How Guns N’ Roses Revitalized Rock ‘n’ Roll With Their Debut Album, ‘Appetite for Destruction’
Before all the drama, Guns N' Roses were a kick-ass little rock 'n' roll band. During that initial blast, they created one of the most iconic, not to mention bestselling, debut albums of all time, Appetite for Destruction.
Though the Guns N' Roses story began with a bit of the same hairspray and eye liner as many of the Sunset Strip rockers pulling pretty faces at the time, they were one step ahead of the pack and knew they didn't want to end up another dime-a-dozen dress up band. Street smarts, swagger and the right amount of dirt replaced the glam and put Guns N' Roses front-and-center in the world of hard rock.
After the independent release of the Live Like a Suicide EP in 1986, the buzz on the band was building and major labels came calling. Geffen Records won the prize. After the initial idea of having Paul Stanley produce the album was axed, the band hooked up with producer Mike Clink who would shape the sonic attack of Appetite for Destruction for mass consumption.
The band had an impressive arsenal of 12 great tunes for their debut. From the opening rumble of "Welcome to the Jungle" through the final notes of "Rocket Queen," it's a full-on maximum hard rock 'n' roll ride. Songs like "Mr. Brownstone," "Welcome to the Jungle" and "Nightrain" were far removed from the sleaze-n-grind, "hey baby" lyrics of bands like Poison and Motley Crue, and musically, the band was blistering. With the rock=solid rhythm section of Steven Adler and Duff McKagan, and the twin guitar attack of Slash and Izzy Stradlin, the music alone was a dynamic tour de force. Then there's Axl Rose. Love him or hate him, there is no doubt his vocal style added the fuel to their fire.
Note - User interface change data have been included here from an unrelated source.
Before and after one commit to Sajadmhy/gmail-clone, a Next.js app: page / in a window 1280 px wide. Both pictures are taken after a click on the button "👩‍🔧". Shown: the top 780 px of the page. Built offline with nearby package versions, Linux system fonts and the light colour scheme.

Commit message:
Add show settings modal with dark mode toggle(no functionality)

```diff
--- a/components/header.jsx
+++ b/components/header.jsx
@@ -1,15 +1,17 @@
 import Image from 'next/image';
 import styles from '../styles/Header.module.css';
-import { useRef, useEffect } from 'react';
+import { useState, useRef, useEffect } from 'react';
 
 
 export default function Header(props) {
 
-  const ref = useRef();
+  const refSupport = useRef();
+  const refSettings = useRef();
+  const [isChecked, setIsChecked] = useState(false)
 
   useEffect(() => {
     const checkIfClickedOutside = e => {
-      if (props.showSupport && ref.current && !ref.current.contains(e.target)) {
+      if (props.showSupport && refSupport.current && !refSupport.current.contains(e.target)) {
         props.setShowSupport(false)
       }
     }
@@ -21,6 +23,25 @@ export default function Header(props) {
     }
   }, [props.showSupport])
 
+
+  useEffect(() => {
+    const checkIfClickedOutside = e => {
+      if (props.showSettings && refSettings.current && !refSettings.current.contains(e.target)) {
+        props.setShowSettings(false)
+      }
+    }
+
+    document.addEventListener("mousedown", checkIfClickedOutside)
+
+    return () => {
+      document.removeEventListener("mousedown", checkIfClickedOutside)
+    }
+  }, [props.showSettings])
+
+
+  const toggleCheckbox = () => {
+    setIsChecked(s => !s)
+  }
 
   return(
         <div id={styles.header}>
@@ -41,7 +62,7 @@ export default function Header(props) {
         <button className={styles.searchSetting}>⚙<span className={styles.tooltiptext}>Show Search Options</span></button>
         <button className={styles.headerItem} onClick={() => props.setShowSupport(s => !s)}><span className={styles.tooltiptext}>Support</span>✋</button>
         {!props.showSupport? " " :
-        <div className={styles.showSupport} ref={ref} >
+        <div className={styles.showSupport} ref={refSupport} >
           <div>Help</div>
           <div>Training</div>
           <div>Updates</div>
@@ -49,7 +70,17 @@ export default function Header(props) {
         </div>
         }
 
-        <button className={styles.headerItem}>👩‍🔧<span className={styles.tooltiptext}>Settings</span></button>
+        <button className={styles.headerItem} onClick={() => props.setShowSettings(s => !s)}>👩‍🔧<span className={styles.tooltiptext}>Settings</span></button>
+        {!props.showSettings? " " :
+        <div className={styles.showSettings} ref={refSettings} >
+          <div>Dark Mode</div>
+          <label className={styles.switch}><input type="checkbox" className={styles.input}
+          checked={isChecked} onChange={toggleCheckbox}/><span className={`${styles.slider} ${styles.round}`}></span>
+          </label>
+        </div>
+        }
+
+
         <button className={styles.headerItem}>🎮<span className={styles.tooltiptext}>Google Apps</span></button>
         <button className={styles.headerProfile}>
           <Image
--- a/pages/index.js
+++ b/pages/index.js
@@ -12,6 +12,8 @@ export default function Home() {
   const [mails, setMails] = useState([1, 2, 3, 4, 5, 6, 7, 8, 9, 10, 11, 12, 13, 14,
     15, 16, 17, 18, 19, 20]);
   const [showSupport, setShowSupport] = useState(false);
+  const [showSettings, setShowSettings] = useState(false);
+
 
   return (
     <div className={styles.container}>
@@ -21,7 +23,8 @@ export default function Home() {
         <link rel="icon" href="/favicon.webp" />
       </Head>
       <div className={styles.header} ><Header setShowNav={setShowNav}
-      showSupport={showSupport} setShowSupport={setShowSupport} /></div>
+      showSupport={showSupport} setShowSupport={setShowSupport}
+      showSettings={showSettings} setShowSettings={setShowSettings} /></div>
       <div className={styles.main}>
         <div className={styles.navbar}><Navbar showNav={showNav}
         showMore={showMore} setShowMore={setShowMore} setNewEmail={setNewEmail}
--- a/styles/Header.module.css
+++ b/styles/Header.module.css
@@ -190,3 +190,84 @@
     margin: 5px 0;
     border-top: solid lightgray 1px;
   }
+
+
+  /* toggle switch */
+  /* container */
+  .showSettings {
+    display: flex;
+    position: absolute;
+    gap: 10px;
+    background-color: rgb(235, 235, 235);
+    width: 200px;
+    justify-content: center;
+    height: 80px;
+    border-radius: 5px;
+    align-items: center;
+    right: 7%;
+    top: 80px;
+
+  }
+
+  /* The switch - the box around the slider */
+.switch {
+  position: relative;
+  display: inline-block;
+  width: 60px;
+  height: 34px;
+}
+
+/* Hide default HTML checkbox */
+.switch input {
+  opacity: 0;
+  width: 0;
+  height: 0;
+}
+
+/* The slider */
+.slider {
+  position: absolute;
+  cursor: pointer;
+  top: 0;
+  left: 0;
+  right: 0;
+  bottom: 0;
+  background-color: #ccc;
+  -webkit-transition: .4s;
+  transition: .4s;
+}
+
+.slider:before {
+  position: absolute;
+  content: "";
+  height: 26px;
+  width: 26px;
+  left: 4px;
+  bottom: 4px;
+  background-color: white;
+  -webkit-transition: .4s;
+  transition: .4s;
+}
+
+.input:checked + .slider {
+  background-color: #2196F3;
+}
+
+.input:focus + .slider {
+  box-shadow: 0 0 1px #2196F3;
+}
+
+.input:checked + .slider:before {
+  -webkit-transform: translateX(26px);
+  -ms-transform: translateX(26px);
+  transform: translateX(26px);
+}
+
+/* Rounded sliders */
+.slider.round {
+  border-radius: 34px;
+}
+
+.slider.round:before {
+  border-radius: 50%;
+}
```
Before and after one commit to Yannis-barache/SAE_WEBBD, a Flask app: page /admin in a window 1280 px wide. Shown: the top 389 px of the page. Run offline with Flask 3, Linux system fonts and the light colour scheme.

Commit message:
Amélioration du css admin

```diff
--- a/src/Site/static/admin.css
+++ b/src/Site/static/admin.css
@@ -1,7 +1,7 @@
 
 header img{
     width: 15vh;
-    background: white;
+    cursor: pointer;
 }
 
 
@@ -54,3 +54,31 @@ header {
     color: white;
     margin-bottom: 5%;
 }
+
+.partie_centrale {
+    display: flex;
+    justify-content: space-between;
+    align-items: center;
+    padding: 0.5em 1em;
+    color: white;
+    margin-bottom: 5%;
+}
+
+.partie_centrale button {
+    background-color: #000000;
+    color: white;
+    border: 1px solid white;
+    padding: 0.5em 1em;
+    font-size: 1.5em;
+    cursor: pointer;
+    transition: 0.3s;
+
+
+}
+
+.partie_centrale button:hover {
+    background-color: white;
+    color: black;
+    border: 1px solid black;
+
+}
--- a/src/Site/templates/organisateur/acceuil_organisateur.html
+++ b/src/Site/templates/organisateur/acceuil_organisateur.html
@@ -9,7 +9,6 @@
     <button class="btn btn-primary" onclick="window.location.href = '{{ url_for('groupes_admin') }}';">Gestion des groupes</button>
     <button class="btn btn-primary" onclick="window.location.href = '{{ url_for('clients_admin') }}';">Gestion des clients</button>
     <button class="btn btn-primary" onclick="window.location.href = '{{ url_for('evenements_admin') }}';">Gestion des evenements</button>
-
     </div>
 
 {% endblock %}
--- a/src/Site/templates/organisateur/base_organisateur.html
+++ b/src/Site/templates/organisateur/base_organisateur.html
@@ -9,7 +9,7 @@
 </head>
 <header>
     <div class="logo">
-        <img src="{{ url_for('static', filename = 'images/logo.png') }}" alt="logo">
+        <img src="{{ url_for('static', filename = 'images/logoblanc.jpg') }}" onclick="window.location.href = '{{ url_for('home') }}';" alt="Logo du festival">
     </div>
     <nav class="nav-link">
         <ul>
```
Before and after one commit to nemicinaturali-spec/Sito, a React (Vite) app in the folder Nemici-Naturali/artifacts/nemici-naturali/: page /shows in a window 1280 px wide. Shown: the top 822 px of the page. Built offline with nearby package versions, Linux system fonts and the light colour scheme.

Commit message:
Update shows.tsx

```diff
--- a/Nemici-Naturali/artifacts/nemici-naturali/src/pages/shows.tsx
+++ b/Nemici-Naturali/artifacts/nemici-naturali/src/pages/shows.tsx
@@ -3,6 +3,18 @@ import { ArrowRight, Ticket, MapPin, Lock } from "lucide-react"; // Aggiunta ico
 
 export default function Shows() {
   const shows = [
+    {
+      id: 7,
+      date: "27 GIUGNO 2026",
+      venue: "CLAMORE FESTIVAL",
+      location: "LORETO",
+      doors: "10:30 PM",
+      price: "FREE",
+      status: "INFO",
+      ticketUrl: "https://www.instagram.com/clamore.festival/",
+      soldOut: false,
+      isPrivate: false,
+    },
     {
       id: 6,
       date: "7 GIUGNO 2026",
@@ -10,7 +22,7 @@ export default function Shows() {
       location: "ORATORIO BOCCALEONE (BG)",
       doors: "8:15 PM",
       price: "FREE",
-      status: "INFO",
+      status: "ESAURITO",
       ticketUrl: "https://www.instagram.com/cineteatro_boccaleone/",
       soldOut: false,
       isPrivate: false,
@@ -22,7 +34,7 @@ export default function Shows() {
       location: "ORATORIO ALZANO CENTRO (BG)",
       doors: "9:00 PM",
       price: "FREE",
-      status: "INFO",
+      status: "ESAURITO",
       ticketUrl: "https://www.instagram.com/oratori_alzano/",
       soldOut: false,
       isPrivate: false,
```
Appetite for Destruction was a massive success, spawning three Top 10 hits ("Jungle," "Sweet Child O' Mine," and "Paradise City") and ultimately selling more than 18 million copies. The original Robert Williams cover art was a headline grabber as well, and was banned for "violent content," and later replaced with a different image.
In an interview with Triple M Radio, Slash recalled the writing of material for Appetite: "The songs happened so quickly, they almost wrote themselves, honestly," he said. "I know that [Axl] was always very, very conscientious of the lyrics and might have spent some more time with the lyrics, but the actual arrangements and the music itself would come together within an hour."
So what does Slash think about his landmark debut these days? "Appetite is not what you'd call a favorite record -- it's a good record," he said, "But to me it's still that record that we made at the time when all that s--- was happening. I don't see it as being the big record that other people see it as. I'm too close to it." In a 1988 MTV interview, Rose said, "I just want to bury Appetite. I like the album, but I'm sick of it. ... I don't want to live my life through that one album." Time would prove that to be difficult as the band, in whatever form, would arguably never top it.
See Guns N' Roses and Other Rockers in the Top 100 Albums of the '80s